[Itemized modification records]
Start of Block

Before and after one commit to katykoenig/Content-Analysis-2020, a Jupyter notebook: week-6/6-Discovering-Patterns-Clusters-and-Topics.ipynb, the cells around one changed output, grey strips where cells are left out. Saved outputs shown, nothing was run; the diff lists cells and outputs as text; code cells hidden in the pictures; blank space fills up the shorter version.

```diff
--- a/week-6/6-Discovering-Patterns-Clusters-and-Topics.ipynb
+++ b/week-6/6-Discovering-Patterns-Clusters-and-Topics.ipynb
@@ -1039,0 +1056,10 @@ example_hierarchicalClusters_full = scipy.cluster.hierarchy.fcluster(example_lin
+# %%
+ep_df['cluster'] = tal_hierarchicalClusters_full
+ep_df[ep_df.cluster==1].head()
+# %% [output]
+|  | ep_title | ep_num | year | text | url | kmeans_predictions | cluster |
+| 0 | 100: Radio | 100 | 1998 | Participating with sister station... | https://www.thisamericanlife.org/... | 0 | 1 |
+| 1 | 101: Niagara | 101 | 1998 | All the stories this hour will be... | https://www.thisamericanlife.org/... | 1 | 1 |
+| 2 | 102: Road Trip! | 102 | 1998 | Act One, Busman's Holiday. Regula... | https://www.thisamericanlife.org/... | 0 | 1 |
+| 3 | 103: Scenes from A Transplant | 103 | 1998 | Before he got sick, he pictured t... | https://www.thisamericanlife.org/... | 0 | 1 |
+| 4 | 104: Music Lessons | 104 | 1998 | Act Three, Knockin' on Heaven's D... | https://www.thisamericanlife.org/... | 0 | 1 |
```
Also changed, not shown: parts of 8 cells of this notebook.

End of Block

=== EXERCISE OBJECTIVE ===
If a line in the data above holds the string "notebook", copy it.

=== SOLUTION TO THIS PROBLEM ===
Before and after one commit to katykoenig/Content-Analysis-2020, a Jupyter notebook: week-6/6-Discovering-Patterns-Clusters-and-Topics.ipynb, the cells around one changed output, grey strips where cells are left out. Saved outputs shown, nothing was run; the diff lists cells and outputs as text; code cells hidden in the pictures; blank space fills up the shorter version.
Also changed, not shown: parts of 8 cells of this notebook.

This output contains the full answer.